* [PROBLEM TO SOLVE]: Make an exact copy of all the entries, with the pictures left out.

* [STUDY MATERIAL]:

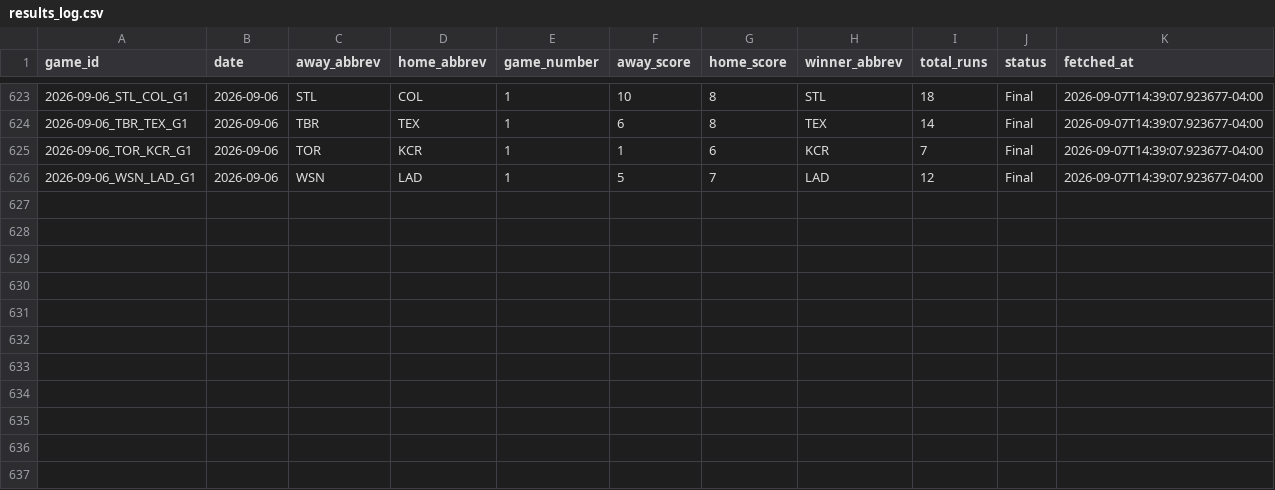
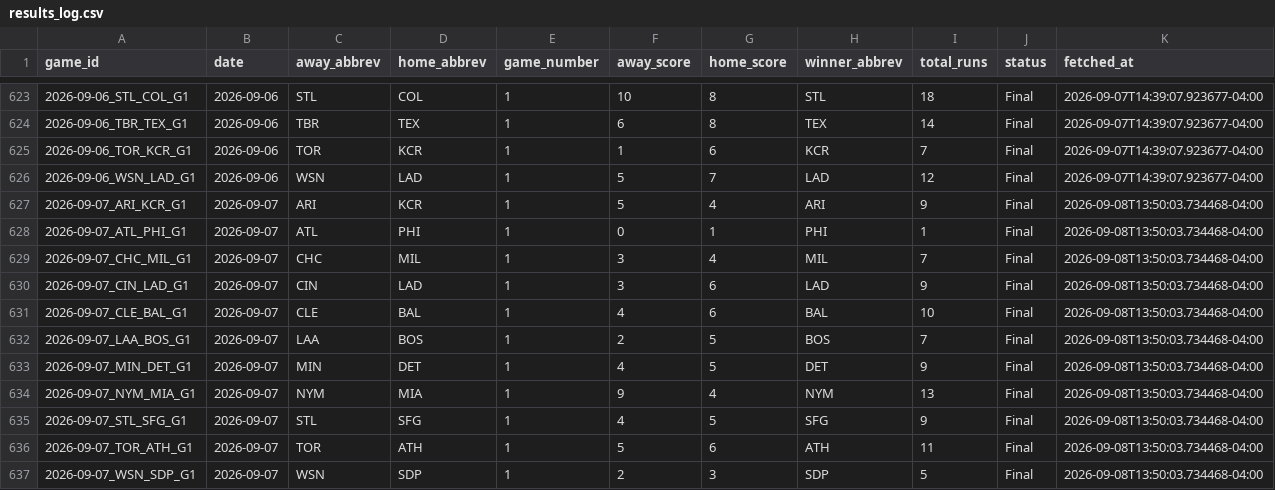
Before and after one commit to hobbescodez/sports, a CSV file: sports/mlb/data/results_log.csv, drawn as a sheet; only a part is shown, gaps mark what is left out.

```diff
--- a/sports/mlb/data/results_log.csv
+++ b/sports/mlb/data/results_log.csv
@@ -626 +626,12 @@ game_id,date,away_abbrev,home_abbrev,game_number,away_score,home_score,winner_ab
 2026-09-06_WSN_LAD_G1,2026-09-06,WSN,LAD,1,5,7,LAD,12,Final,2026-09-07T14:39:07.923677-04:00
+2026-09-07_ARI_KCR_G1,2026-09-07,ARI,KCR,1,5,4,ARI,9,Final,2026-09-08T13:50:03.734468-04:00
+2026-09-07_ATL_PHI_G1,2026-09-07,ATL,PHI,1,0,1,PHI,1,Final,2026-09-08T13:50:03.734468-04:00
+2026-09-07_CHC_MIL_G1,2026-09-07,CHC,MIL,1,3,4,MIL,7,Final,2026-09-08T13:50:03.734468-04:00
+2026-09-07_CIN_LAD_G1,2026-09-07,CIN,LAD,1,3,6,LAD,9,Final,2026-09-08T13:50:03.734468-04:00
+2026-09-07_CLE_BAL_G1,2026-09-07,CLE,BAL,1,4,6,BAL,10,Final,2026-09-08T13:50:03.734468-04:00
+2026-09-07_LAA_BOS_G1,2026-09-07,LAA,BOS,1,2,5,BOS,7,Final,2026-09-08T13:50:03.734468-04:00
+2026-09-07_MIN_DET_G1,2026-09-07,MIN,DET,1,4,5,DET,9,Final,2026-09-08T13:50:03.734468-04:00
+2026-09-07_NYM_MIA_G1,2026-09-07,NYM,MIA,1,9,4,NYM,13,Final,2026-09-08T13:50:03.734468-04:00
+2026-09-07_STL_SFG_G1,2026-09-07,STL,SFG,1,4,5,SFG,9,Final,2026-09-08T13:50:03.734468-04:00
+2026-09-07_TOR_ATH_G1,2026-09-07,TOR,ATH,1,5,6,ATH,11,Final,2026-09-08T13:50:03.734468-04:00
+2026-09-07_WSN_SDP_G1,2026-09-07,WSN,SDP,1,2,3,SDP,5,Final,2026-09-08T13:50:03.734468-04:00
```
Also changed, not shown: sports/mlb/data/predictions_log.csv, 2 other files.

* [ANSWER TO THE EXERCISE]:
Before and after one commit to hobbescodez/sports, a CSV file: sports/mlb/data/results_log.csv, drawn as a sheet; only a part is shown, gaps mark what is left out.

```diff
--- a/sports/mlb/data/results_log.csv
+++ b/sports/mlb/data/results_log.csv
@@ -626 +626,12 @@ game_id,date,away_abbrev,home_abbrev,game_number,away_score,home_score,winner_ab
 2026-09-06_WSN_LAD_G1,2026-09-06,WSN,LAD,1,5,7,LAD,12,Final,2026-09-07T14:39:07.923677-04:00
+2026-09-07_ARI_KCR_G1,2026-09-07,ARI,KCR,1,5,4,ARI,9,Final,2026-09-08T13:50:03.734468-04:00
+2026-09-07_ATL_PHI_G1,2026-09-07,ATL,PHI,1,0,1,PHI,1,Final,2026-09-08T13:50:03.734468-04:00
+2026-09-07_CHC_MIL_G1,2026-09-07,CHC,MIL,1,3,4,MIL,7,Final,2026-09-08T13:50:03.734468-04:00
+2026-09-07_CIN_LAD_G1,2026-09-07,CIN,LAD,1,3,6,LAD,9,Final,2026-09-08T13:50:03.734468-04:00
+2026-09-07_CLE_BAL_G1,2026-09-07,CLE,BAL,1,4,6,BAL,10,Final,2026-09-08T13:50:03.734468-04:00
+2026-09-07_LAA_BOS_G1,2026-09-07,LAA,BOS,1,2,5,BOS,7,Final,2026-09-08T13:50:03.734468-04:00
+2026-09-07_MIN_DET_G1,2026-09-07,MIN,DET,1,4,5,DET,9,Final,2026-09-08T13:50:03.734468-04:00
+2026-09-07_NYM_MIA_G1,2026-09-07,NYM,MIA,1,9,4,NYM,13,Final,2026-09-08T13:50:03.734468-04:00
+2026-09-07_STL_SFG_G1,2026-09-07,STL,SFG,1,4,5,SFG,9,Final,2026-09-08T13:50:03.734468-04:00
+2026-09-07_TOR_ATH_G1,2026-09-07,TOR,ATH,1,5,6,ATH,11,Final,2026-09-08T13:50:03.734468-04:00
+2026-09-07_WSN_SDP_G1,2026-09-07,WSN,SDP,1,2,3,SDP,5,Final,2026-09-08T13:50:03.734468-04:00
```
Also changed, not shown: sports/mlb/data/predictions_log.csv, 2 other files.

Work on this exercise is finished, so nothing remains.